Republicans still looking for answers about Sestak
Republicans want answers — and a little political mileage. The White House wants the whole thing to go away. And until somebody starts talking, neither side is going to get what they want.
On Wednesday, Republicans renewed their daily demand that Representative Joe Sestak, the Democratic Senate candidate from Pennsylvania, and White House officials come clean about what Sestak said was a White House offer of a job if he dropped his primary challenge against Senator Arlen Specter.
Sestak, who first made the allegation to a local interviewer three months ago and confirmed it in television interviews on Sunday, won the primary last week but has refused to provide any more details. The White House says only that it looked into the issue, and nothing inappropriate happened. But it won’t say what actually did happen, or who was involved.
Not surprisingly, that does not satisfy Republicans.
“I think he ought to come clean,” Pat Toomey, Sestak’s Republican foe, told Fox News Channel. “If Joe is going to be the man of principle that he says he’s going to be in this campaign, I think he would be more forthcoming.”
Without knowing what was said or who said it, it’s hard to gauge the legality of the discussion. Government employees are prohibited by law from using their positions to influence a political race or to promise employment as a reward for political activity — a surprise to many in Washington, where top posts and premier assignments routinely go to pals, cronies and political accomplices of those in power.
Republicans on the Senate Judiciary Committee tried to increase the pressure on Wednesday with a letter to Attorney General Eric Holder demanding the appointment of a special prosecutor to look into the issue.
“The allegations in this matter are very serious and, if true, suggest a possible violation of various federal criminal laws intended to safeguard our political process from the taint of bribes and political machine manipulation,” the letter said.
Some Democrats also have begun to ask for answers. Pennsylvania Governor Ed Rendell told the Allentown Morning Call the issue was a distraction and Sestak and the White House should “put this behind them.”

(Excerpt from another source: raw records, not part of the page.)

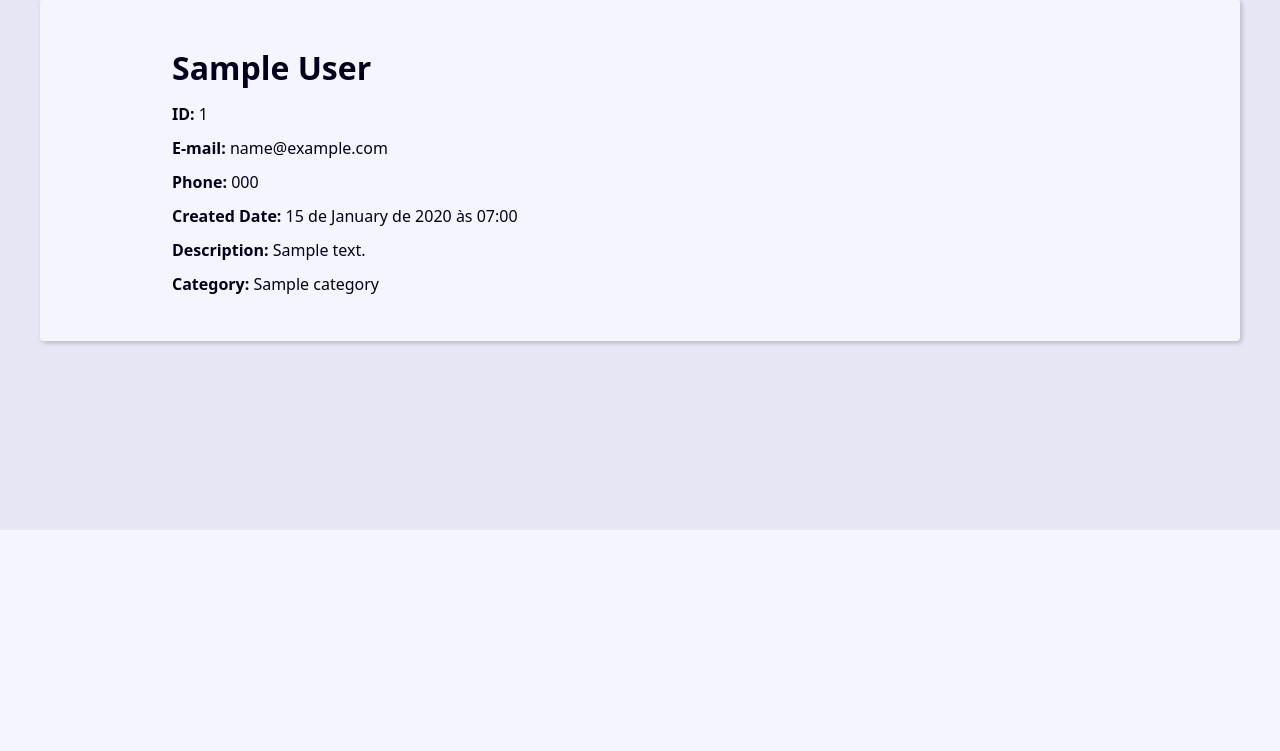
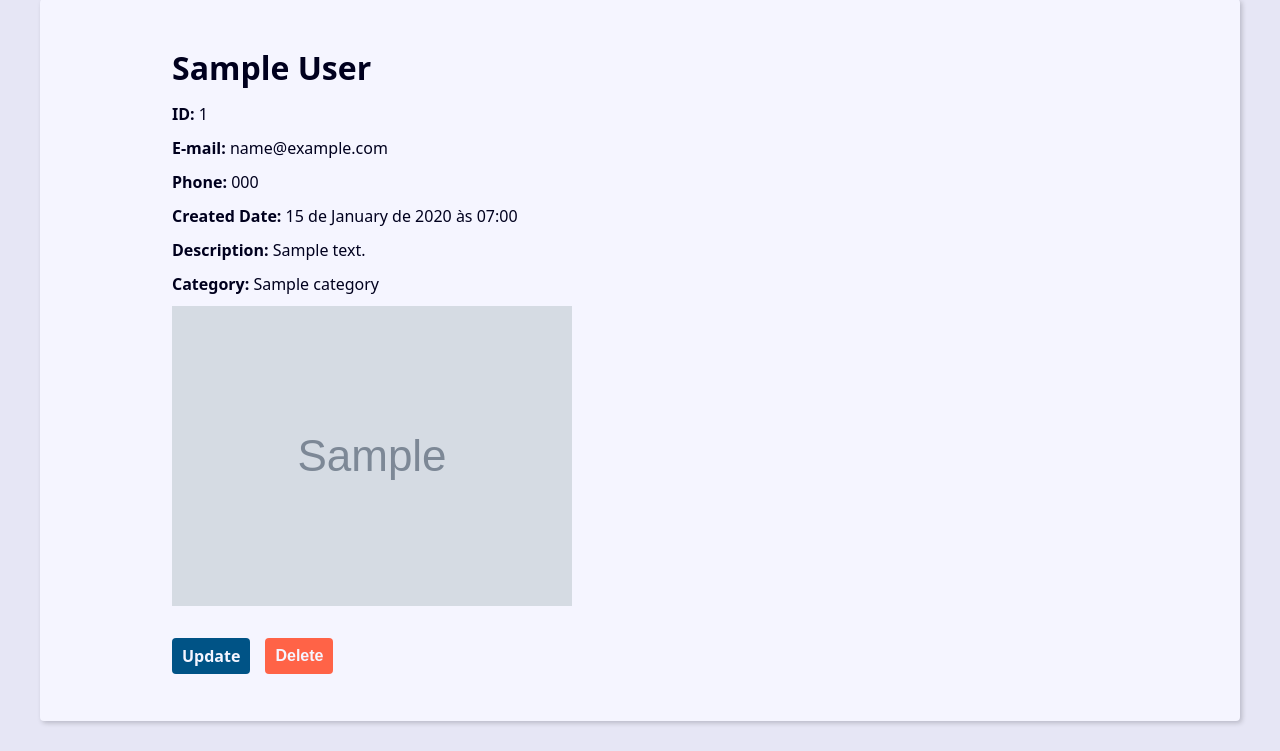
Before and after one commit to eduardosilvazz/projeto-agenda, a Django app: page /contact/1/detail/ in a window 1280 px wide. Shown: the part 270-1021 px from the top of the page. Before the commit the page ends 800 px from the top, so only its background shows below. Run offline with Django 5.2, Linux system fonts and the light colour scheme; tables that the repository leaves empty hold one stand-in row (values such as "Sample post"); grey boxes marked "Sample" are stand-in pictures.

Commit message:
Creating update and delete

```diff
--- a/base_static/global/css/style.css
+++ b/base_static/global/css/style.css
@@ -313,6 +313,26 @@
     box-shadow: 0 0 5px var(--link-dark-color);
   }
 
+  .contact-links {
+    margin-block: calc(var(--small-font-size) * 2);
+    display:flex;
+    align-items: center;
+    gap: 0 var(--spacing);
+  }
+
+  .btn-link {
+    font-size: var(--small-font-size);
+    text-decoration:none;
+    font-weight:bold;
+    padding: 1rem;
+    display: block;
+    line-height: var(--small-font-size);
+  }
+
+  .btn-delete {
+    background: tomato;
+  }
+
   .faker-data {
     text-align: center; /* ou left, right, conforme necessário */
     /* Adicione outros estilos conforme necessário */
--- a/contact/templates/contact/contact.html
+++ b/contact/templates/contact/contact.html
@@ -12,5 +12,26 @@
     <p><b>Created Date:</b> {{ contact.created_date }}</p>
     <p><b>Description:</b> {{ contact.description }}</p>
     <p><b>Category:</b> {{ contact.category.name }}</p>
+
+    {% if contact.picture %}
+    <p>
+      <img src="{{ contact.picture.url }}" alt="{{ contact.first_name }} {{ contact.first_name }}">
+    </p>
+    {% endif %}
+
+    <div class="contact-links">
+        <a class="btn btn-link" href="{% url 'contact:update' contact.id %}">Update</a>
+
+      <form action="{% url 'contact:delete' contact.id%}" method="POST">
+        {% csrf_token %}
+
+        {% if confirmation == 'no' %}
+          <input type="hidden" name="confirmation" value="yes">
+          <button class="btn btn-link btn-delete" type="submit">Confirma?</button>
+        {% else %}
+          <button class="btn btn-link btn-delete" type="submit">Delete</button>
+        {% endif %}
+      </form>
+    </div>
   </div>
 {% endblock content %}
--- a/contact/urls.py
+++ b/contact/urls.py
@@ -12,4 +12,5 @@ urlpatterns = [
     path('contact/<int:contact_id>/detail/', views.contact, name='contact'),
     path('contact/create/', views.create, name='create'),
     path('contact/<int:contact_id>/update/', views.update, name='update'),
+    path('contact/<int:contact_id>/delete/', views.delete, name='delete'),
 ]
--- /dev/null
+++ b/package.json
@@ -0,0 +1,5 @@
+{
+  "dependencies": {
+    "bootstrap": "^5.3.3"
+  }
+}
```
Also changed, not shown: contact/forms.py (+5 -15 lines), contact/templates/contact/create.html (+8 -2 lines), contact/views/contact_forms.py (+21 -1 lines), package-lock.json (added).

Photo credit: Reuters/Tim Shaffer (Sestak after casting his ballot in Democratic primary)